Applying an ecosystem service approach to floodplain habitat restoration
Richards, Daniel R.
PublisherUniversity of Sheffield
MetadataShow full item record
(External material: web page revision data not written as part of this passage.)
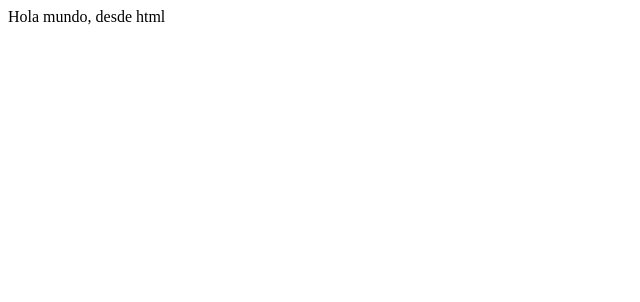
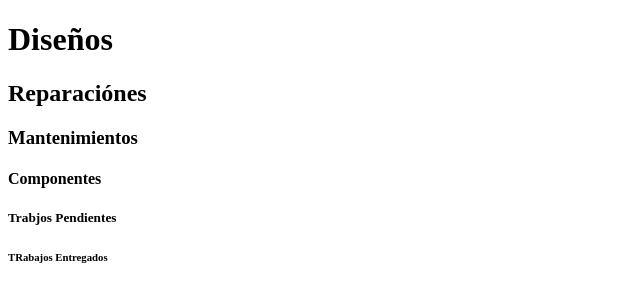
Before and after one commit to Teo961/fullstack61, a plain HTML site: page index.html in a window 1280 px wide. Shown: the whole page, without its empty margins (0-640 px from the left). Drawn offline with Linux system fonts and the light colour scheme.

Commit message:
feat: heading and git ignore

```diff
--- a/index.html
+++ b/index.html
@@ -1,7 +1,28 @@
-<html>
-    <head></head>
-    <body>
-       Hola mundo, desde html
-    </body>
+<!DOCTYPE html>
+<html lang="en">
+<head>
+    <meta charset="UTF-8">
+    <meta name="viewport" content="width=device-width, initial-scale=1.0">
+    <meta author="Teodoro Avendaño B.">
+    <link rel="icon" href="img/technology-64.png" type="image/x-icon">
+    <title> AB: Ingeniería Reparación y Mantenimiento Electrónico S.A.s </title>
+</head>
+<body>
+    <header>
 
+        <h1>Diseños</h1>
+        <h2>Reparaciónes</h2>
+        <h3>Mantenimientos</h3>
+
+        <h4>Componentes</h4>
+
+        <h5>Trabjos Pendientes</h5>
+
+        <h6>TRabajos Entregados</h6>
+
+    </header>
+    <main></main>
+    <footer></footer>
+
+</body>
 </html>
```
Also changed, not shown: img/Arduino.png (added), img/Práctica.png (added), img/technology-64.png (added), 1 other file.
The concept of ecosystem services can provide a framework for holistic habitat management, but has rarely been applied at local scales. In recent history floodplain management in the UK has focused primarily on agriculture and flood defence. Increasingly, floodplains are being managed for a broader range of ecosystem services, for example by reinstating flooding regimes. This study investigated the relationships between floodplain management and service provision in a newly restored floodplain in South Yorkshire, and assessed the utility of an ecosystem service framework for habitat management. Two ecological impacts of hydrological restoration were analysed: plant community change, and water vole persistence. There were hydrologically driven changes in plant community composition, but colonisation by new species was low and there was no evidence of the formation of floodplain grazing marsh target communities. Water voles were more likely to occur around wider water bodies, in areas of tall, diverse vegetation. The restoration of flooding did not negatively impact the water vole distribution. A framework for using encounters with different habitat elements to model recreational experiences at local scales was developed, and was used to compare the quality of recreational experiences provided in different parts of the floodplain. Examination of the relationships between floodplain heterogeneity and the provision of multiple ecosystem services revealed that more heterogeneous floodplains tended to be suboptimal in terms of delivering particular ecosystem services, but more evenly balanced the provision of different services. The potential for an ecosystem service framework to affect habitat management decision making was tested using a decision making exercise. Participants who were provided with information on the greatest number of ecosystem services showed more variable preferences for management scenarios, which could encourage multifunctional management. The findings of the study as a whole suggest that ecosystem service frameworks could feasibly be applied to local habitat management.